EXERCISE: Return each line of the records holding the string "width".

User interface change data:
┄┄┄┄┄┄┄┄┄┄┄┄┄┄┄┄┄┄┄┄
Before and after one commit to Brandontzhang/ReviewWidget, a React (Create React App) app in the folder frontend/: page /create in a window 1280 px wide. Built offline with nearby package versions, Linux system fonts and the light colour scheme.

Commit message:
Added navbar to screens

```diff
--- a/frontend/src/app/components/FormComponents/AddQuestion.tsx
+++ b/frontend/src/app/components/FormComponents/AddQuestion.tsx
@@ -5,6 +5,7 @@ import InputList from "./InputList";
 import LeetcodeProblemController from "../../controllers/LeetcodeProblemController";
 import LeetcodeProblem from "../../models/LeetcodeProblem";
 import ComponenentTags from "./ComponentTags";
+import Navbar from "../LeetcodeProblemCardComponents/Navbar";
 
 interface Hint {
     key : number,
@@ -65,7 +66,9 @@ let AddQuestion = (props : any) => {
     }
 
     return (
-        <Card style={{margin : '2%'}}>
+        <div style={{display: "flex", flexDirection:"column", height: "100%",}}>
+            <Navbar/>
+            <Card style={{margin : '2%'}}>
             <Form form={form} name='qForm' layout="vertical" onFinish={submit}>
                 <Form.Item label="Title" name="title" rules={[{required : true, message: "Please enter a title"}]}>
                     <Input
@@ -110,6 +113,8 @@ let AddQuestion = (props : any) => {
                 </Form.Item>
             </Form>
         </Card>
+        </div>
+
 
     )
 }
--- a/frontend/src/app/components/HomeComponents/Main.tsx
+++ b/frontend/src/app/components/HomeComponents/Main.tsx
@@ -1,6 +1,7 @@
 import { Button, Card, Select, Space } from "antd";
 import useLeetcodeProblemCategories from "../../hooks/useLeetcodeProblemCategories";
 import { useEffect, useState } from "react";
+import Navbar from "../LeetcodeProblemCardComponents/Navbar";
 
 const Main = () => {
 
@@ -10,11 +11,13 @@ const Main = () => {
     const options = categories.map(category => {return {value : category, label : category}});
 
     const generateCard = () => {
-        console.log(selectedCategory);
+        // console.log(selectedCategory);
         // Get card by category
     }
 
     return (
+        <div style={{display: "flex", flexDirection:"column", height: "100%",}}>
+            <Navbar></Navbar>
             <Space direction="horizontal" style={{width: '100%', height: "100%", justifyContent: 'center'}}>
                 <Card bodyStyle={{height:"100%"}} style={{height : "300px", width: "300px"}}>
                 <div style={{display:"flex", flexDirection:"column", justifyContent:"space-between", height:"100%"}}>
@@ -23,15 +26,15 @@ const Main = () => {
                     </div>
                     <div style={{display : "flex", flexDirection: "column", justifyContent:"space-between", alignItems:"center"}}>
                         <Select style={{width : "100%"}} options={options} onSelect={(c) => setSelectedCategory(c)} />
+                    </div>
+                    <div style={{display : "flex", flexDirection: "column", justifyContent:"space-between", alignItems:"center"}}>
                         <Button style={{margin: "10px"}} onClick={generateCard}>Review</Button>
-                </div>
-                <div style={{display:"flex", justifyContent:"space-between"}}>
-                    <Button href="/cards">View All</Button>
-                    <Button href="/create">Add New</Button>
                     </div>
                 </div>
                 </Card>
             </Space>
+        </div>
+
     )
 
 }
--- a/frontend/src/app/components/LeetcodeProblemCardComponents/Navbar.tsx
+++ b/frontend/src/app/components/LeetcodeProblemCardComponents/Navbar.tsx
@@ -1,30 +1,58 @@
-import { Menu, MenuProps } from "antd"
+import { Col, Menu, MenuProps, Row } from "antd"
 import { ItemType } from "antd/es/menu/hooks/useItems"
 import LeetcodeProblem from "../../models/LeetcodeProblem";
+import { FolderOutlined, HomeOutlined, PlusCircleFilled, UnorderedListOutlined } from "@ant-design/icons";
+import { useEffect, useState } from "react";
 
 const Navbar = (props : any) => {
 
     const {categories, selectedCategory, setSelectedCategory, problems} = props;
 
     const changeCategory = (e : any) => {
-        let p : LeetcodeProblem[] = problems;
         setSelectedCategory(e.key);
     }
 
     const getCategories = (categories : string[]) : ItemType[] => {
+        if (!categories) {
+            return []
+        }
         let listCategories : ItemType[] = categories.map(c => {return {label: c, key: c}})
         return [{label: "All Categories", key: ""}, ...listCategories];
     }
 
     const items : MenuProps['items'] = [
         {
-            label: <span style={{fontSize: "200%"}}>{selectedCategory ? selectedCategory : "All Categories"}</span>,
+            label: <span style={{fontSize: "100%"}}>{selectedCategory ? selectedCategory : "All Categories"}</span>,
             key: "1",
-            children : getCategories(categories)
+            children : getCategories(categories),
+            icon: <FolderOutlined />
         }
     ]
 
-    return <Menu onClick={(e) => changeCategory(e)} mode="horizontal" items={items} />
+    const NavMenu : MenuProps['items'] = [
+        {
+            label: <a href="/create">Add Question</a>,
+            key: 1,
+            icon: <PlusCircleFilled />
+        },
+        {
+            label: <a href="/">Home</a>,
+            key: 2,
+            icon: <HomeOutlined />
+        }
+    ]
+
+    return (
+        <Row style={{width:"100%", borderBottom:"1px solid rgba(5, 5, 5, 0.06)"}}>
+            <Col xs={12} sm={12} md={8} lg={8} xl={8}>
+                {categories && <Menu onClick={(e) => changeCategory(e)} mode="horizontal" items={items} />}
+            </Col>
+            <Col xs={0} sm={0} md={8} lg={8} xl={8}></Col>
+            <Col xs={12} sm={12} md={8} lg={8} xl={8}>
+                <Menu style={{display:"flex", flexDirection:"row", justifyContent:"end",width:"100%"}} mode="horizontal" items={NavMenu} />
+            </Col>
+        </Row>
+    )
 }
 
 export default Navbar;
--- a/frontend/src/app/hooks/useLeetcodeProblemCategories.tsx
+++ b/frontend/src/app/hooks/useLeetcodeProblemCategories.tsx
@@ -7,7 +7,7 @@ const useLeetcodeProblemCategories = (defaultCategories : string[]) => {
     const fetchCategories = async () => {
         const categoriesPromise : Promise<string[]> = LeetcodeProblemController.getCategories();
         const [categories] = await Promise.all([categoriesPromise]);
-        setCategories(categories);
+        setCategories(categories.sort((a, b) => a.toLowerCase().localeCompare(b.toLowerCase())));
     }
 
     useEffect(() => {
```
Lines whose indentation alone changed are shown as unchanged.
┄┄┄┄┄┄┄┄┄┄┄┄┄┄┄┄┄┄┄┄
REPLY TO THE EXERCISE:
             <Space direction="horizontal" style={{width: '100%', height: "100%", justifyContent: 'center'}}>
                 <Card bodyStyle={{height:"100%"}} style={{height : "300px", width: "300px"}}>
                         <Select style={{width : "100%"}} options={options} onSelect={(c) => setSelectedCategory(c)} />
+        <Row style={{width:"100%", borderBottom:"1px solid rgba(5, 5, 5, 0.06)"}}>
+                <Menu style={{display:"flex", flexDirection:"row", justifyContent:"end",width:"100%"}} mode="horizontal" items={NavMenu} />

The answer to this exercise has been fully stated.